Amy Belt Raimundo, Managing Director, Kaiser Permanente Ventures
Looking beyond the money, tailwinds for digital health continue as policymakers extend the foundation for a connected healthcare system
Federal policy can sustain the direction of innovation by setting rules and standards and reducing regulatory uncertainty. In 2019, CMS, ONC, and FDA continued to establish the rules of the game for the connected healthcare system:
- CMS set reimbursement codes for remote patient monitoring (RPM)
- FDA completed retrospective testing of the Precertification program
- ONC finished collecting public comments regarding its proposed data blocking rules
Collectively, these policies are building blocks of the federal government’s digital health technology policy, adding to the foundation laid out by the HITECH Act one decade ago. The long-term commitment to the digitization of healthcare lends the sector some resilience to short-term market fluctuations.
A special thank you to our generous corporate partners for their continued support. For access to this year’s full Digital Health Market Update and investment databases, get in touch about becoming a Rock Health partner.
Thank you to our contributors
This report would not have been possible without the help of a number of individuals who have graciously shared their expertise:
- Alyssa Jaffee, Vice President, 7wire Ventures
- Amy Belt Raimundo, Managing Director, Kaiser Permanente Ventures
- Michael Greeley, General Partner, Flare Capital Partners
Stay up to date with the latest headlines in healthcare technology and new Rock Health research. Subscribe to the Rock Weekly.
1Change Healthcare is not included in this calculation because it was previously acquired by McKesson, then spun out as an IPO. This makes it difficult to disentangle pre-acquisition value creation from post-acquisition value-creation.
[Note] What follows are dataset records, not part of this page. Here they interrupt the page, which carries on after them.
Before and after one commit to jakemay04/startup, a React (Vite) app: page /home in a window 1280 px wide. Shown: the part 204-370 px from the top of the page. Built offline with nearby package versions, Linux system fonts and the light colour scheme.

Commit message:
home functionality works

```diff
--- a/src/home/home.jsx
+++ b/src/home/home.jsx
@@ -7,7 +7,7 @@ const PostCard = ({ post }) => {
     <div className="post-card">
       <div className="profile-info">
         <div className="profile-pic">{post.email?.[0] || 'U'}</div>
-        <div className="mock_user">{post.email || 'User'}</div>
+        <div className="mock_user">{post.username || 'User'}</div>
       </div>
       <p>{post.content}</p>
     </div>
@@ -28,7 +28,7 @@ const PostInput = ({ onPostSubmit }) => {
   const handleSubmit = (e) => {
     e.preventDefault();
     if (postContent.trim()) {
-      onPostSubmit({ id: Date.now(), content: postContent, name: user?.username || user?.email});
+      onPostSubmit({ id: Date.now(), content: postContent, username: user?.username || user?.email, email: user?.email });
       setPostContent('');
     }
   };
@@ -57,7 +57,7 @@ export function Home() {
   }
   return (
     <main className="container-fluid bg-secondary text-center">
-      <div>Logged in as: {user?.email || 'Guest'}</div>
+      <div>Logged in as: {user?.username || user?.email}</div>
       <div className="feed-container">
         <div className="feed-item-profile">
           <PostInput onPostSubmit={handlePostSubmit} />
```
2This is a measure of the return an investor would have received if they bought a number of shares proportional to the market cap of each company in the index and held it from January 1, 2019 to December 31, 2019. Only companies that were publicly traded for the entire year are included in this calculation.